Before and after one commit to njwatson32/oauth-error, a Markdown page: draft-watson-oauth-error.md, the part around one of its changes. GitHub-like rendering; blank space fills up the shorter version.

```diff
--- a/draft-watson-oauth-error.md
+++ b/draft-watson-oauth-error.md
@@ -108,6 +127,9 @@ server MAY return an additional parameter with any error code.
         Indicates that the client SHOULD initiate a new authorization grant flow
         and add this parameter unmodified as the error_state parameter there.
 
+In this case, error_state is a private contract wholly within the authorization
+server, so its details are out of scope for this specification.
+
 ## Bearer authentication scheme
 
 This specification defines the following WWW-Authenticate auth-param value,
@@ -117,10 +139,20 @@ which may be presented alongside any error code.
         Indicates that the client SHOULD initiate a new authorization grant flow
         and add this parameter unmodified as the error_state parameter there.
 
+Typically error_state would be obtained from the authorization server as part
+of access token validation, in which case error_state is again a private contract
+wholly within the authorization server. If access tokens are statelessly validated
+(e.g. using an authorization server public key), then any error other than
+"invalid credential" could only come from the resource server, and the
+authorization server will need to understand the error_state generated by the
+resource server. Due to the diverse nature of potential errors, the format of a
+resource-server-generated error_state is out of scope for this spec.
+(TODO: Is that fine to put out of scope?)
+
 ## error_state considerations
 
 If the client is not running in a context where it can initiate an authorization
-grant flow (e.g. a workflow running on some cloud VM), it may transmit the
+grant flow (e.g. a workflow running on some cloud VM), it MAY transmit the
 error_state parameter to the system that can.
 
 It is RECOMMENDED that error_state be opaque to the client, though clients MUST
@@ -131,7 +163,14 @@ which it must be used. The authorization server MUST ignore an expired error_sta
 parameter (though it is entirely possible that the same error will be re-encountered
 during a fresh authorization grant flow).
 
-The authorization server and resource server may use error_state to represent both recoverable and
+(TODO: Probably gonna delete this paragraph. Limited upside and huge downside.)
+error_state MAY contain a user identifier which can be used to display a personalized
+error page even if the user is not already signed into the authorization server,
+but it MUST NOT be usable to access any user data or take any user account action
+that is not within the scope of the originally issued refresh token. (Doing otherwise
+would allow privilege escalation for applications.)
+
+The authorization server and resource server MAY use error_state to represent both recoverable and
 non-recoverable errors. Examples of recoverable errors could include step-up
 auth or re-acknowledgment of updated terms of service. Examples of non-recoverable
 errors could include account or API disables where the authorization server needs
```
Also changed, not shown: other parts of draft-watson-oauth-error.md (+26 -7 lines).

__________

Print the whole listing above exactly, please.

OUTPUT FOR THIS TASK:
Before and after one commit to njwatson32/oauth-error, a Markdown page: draft-watson-oauth-error.md, the part around one of its changes. GitHub-like rendering; blank space fills up the shorter version.

```diff
--- a/draft-watson-oauth-error.md
+++ b/draft-watson-oauth-error.md
@@ -108,6 +127,9 @@ server MAY return an additional parameter with any error code.
         Indicates that the client SHOULD initiate a new authorization grant flow
         and add this parameter unmodified as the error_state parameter there.
 
+In this case, error_state is a private contract wholly within the authorization
+server, so its details are out of scope for this specification.
+
 ## Bearer authentication scheme
 
 This specification defines the following WWW-Authenticate auth-param value,
@@ -117,10 +139,20 @@ which may be presented alongside any error code.
         Indicates that the client SHOULD initiate a new authorization grant flow
         and add this parameter unmodified as the error_state parameter there.
 
+Typically error_state would be obtained from the authorization server as part
+of access token validation, in which case error_state is again a private contract
+wholly within the authorization server. If access tokens are statelessly validated
+(e.g. using an authorization server public key), then any error other than
+"invalid credential" could only come from the resource server, and the
+authorization server will need to understand the error_state generated by the
+resource server. Due to the diverse nature of potential errors, the format of a
+resource-server-generated error_state is out of scope for this spec.
+(TODO: Is that fine to put out of scope?)
+
 ## error_state considerations
 
 If the client is not running in a context where it can initiate an authorization
-grant flow (e.g. a workflow running on some cloud VM), it may transmit the
+grant flow (e.g. a workflow running on some cloud VM), it MAY transmit the
 error_state parameter to the system that can.
 
 It is RECOMMENDED that error_state be opaque to the client, though clients MUST
@@ -131,7 +163,14 @@ which it must be used. The authorization server MUST ignore an expired error_sta
 parameter (though it is entirely possible that the same error will be re-encountered
 during a fresh authorization grant flow).
 
-The authorization server and resource server may use error_state to represent both recoverable and
+(TODO: Probably gonna delete this paragraph. Limited upside and huge downside.)
+error_state MAY contain a user identifier which can be used to display a personalized
+error page even if the user is not already signed into the authorization server,
+but it MUST NOT be usable to access any user data or take any user account action
+that is not within the scope of the originally issued refresh token. (Doing otherwise
+would allow privilege escalation for applications.)
+
+The authorization server and resource server MAY use error_state to represent both recoverable and
 non-recoverable errors. Examples of recoverable errors could include step-up
 auth or re-acknowledgment of updated terms of service. Examples of non-recoverable
 errors could include account or API disables where the authorization server needs
```
Also changed, not shown: other parts of draft-watson-oauth-error.md (+26 -7 lines).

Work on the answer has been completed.